------ AVAILABLE DATA ------

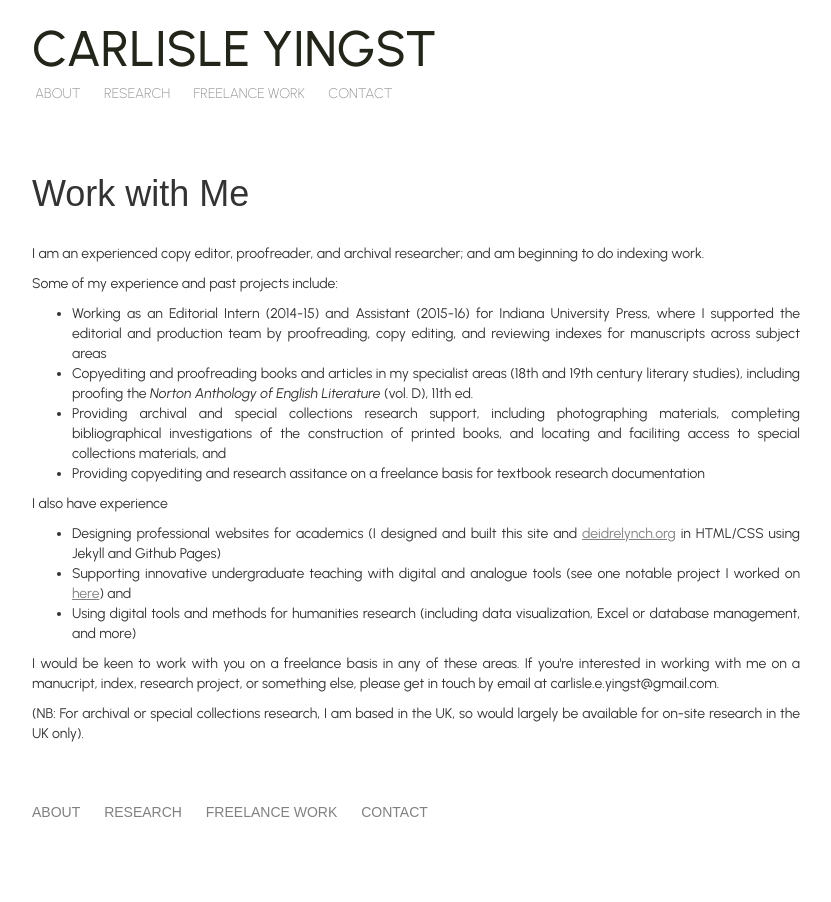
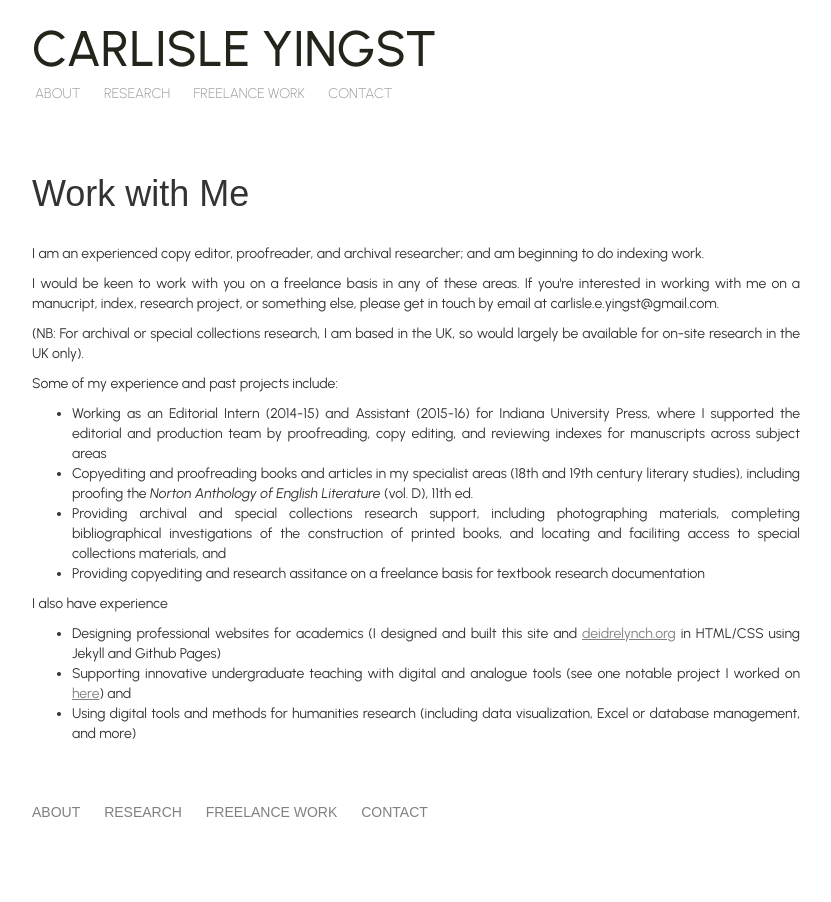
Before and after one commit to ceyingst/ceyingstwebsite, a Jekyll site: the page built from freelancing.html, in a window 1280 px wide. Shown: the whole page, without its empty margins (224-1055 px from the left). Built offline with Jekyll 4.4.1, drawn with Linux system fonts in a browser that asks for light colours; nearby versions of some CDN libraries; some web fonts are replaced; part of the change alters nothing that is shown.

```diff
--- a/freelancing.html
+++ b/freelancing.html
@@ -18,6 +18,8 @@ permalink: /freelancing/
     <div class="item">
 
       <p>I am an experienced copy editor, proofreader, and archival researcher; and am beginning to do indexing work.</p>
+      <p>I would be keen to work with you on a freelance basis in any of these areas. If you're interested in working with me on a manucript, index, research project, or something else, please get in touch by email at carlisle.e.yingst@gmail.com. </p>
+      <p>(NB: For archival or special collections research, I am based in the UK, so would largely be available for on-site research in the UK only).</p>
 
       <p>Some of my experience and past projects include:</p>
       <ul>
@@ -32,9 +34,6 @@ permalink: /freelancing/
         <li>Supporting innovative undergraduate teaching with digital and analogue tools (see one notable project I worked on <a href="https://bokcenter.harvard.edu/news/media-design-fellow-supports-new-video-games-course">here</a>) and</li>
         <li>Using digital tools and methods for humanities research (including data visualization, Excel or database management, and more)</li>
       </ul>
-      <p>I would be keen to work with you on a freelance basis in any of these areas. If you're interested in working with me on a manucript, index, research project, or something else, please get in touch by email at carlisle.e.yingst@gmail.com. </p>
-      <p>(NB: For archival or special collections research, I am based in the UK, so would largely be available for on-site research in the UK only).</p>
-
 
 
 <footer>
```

------
------ AVAILABLE DATA ------

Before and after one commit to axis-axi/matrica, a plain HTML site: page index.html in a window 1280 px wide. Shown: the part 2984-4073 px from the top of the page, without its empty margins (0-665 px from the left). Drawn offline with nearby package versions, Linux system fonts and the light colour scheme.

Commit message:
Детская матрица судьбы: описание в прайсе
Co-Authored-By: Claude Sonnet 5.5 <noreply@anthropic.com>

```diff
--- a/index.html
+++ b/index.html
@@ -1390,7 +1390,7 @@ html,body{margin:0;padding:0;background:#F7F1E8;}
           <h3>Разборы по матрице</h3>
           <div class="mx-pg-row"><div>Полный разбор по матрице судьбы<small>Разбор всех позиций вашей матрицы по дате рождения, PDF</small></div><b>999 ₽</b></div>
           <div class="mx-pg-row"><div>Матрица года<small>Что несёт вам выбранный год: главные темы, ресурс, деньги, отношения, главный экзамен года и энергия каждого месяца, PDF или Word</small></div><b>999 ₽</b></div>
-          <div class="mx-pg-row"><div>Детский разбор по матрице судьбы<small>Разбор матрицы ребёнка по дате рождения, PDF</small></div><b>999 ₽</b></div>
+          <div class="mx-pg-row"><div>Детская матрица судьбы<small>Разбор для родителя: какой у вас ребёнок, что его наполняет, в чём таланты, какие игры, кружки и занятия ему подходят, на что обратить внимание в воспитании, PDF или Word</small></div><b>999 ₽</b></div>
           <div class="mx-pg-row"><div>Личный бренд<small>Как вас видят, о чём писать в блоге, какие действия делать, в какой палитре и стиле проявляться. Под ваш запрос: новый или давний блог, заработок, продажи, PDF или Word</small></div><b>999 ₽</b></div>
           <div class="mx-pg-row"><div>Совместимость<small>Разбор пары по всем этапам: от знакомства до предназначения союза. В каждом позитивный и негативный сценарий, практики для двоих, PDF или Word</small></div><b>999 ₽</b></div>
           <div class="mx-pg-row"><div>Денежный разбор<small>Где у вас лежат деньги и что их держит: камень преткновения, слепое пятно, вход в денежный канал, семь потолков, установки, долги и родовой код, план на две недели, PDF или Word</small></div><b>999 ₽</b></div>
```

------

> _WORK TO BE COMPLETED_
In the records above, find the lines containing "freelancing" and copy them.

> _EXPECTED ANSWER_
Before and after one commit to ceyingst/ceyingstwebsite, a Jekyll site: the page built from freelancing.html, in a window 1280 px wide. Shown: the whole page, without its empty margins (224-1055 px from the left). Built offline with Jekyll 4.4.1, drawn with Linux system fonts in a browser that asks for light colours; nearby versions of some CDN libraries; some web fonts are replaced; part of the change alters nothing that is shown.
--- a/freelancing.html
+++ b/freelancing.html
@@ -18,6 +18,8 @@ permalink: /freelancing/
@@ -32,9 +34,6 @@ permalink: /freelancing/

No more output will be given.